I have been a vocal critic of the way most agencies are structured. However, many of the structural problems agencies face are a direct result of clients. Agencies have struggled for years to change the agency/client dynamic. They have actively experimented with ways to bring the client what they need, while still producing work that serves a higher purpose.
Chiat/Day and Crispin Porter + Bogusky have been changing the agency landscape structure for years by innovating, experimenting, tinkering, and attempting to produce the best work in a flawed environment. Unfortunately, most agencies are not that bold, and many of those ideas and structural changes have failed. This failure isn't because they weren't innovative, but like the nimbleness of an oil tanker, the clients' inability to change -- or the glacial pace at which they do change -- has forced many agencies to survive in a structure that produces neither the best work nor the most profit.

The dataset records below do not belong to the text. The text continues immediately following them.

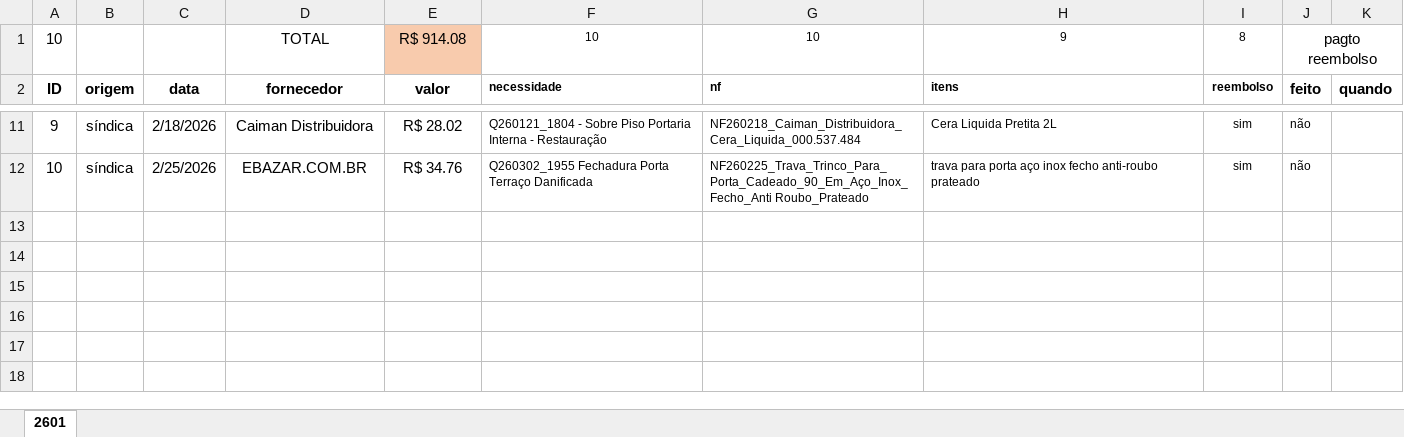
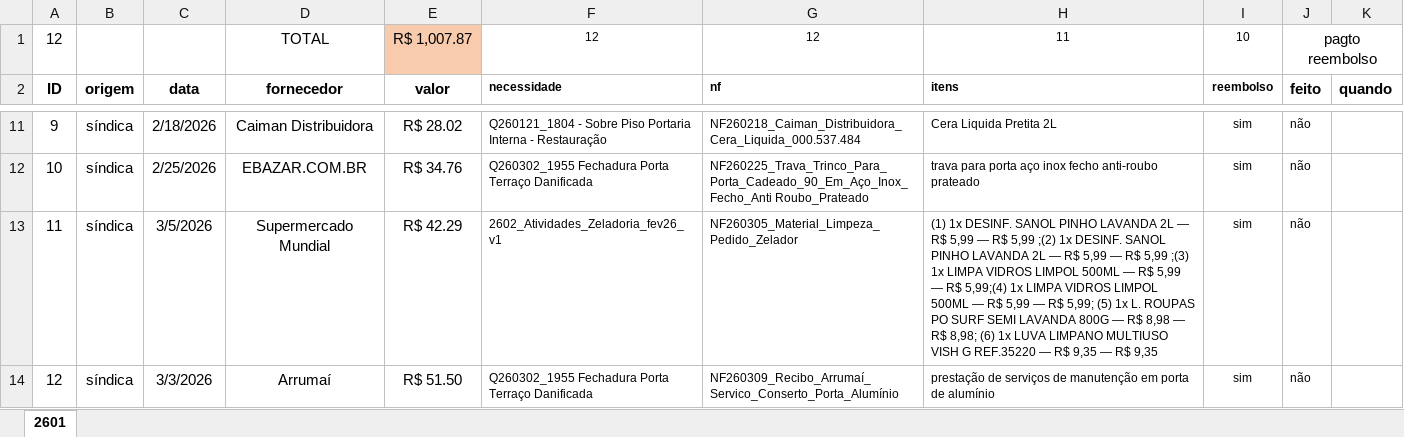
Before and after one commit to heleriadm-collab/ObsidianSAGC, an Excel workbook: storage/Planilha_Controle_Despesas_v2601_1.xlsx, sheet 2601, drawn as a sheet; only a part is shown, gaps mark what is left out; values as stored, in another font and other column widths than the file's, no borders; conditional formats not drawn; removed rows and columns are numbered as before the commit, all else as after; the diff names each change by its address in the sheet, - before the commit and + after, or states it on an @@ line.

```diff
--- a/storage/Planilha_Controle_Despesas_v2601_1.xlsx (sheet 2601)
+++ b/storage/Planilha_Controle_Despesas_v2601_1.xlsx (sheet 2601)
-row 1: 10 |  |  | TOTAL | R$ 914.08 | 10 | 10 | 9 | 8 | pagto reembolso
+row 1: 12 |  |  | TOTAL | R$ 1,007.87 | 12 | 12 | 11 | 10 | pagto reembolso
+row 13: 11 | síndica | 3/5/2026 | Supermercado Mundial | R$ 42.29 | 2602_Atividades_Zeladoria_fev26_v1 | NF260305_Material_Limpeza_Pedido_Zelador | (1) 1x DESINF. SANOL PINHO LAVANDA 2L — R$ 5,99 — R$ 5,99 ;(2) 1x DESINF. SANOL PINHO LAVANDA 2L — R$ 5,99 — R$ 5,99 ;(3) 1x LIMPA VIDROS LIMPOL 500ML — R$ 5,99 — R$ 5,99;(4) 1x LIMPA VIDROS LIMPOL 500ML — R$ 5,99 — R$ 5,99; (5) 1x L. ROUPAS PO SURF SEMI LAVANDA 800G — R$ 8,98 — R$ 8,98; (6) 1x LUVA LIMPANO MULTIUSO VISH G REF.35220 — R$ 9,35 — R$ 9,35 | sim | não
+row 14: 12 | síndica | 3/3/2026 | Arrumaí | R$ 51.50 | Q260302_1955 Fechadura Porta Terraço Danificada | NF260309_Recibo_Arrumaí_Servico_Conserto_Porta_Alumínio | prestação de serviços de manutenção em porta de alumínio | sim | não
```
Also changed, not shown: 34 other files.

Such is the issue with service-based industries; they are only as good as who they service. In the end, it is the clients' fault. Here's why. There is a fundamental, structural, endemic issue that clients have that creates a system that prohibits change, how employees are rewarded, and how they are valued.
It is a system that serves to entrench mediocrity.
What most ad agencies do not realize -- because they routinely promote talent over personality and politics -- is that the way most people rise up on the client side is by being adverse to risk. Now, some clients reading this will protest, but I have watched and personally experienced this fact. The client is the equivalent of a scared 10-year-old boy who is worried that no one likes him. Don't dare make fun of that child, don't pick on that child, and whatever you do, do not question that child. Debate must happen in a "child safe" environment organized by the company.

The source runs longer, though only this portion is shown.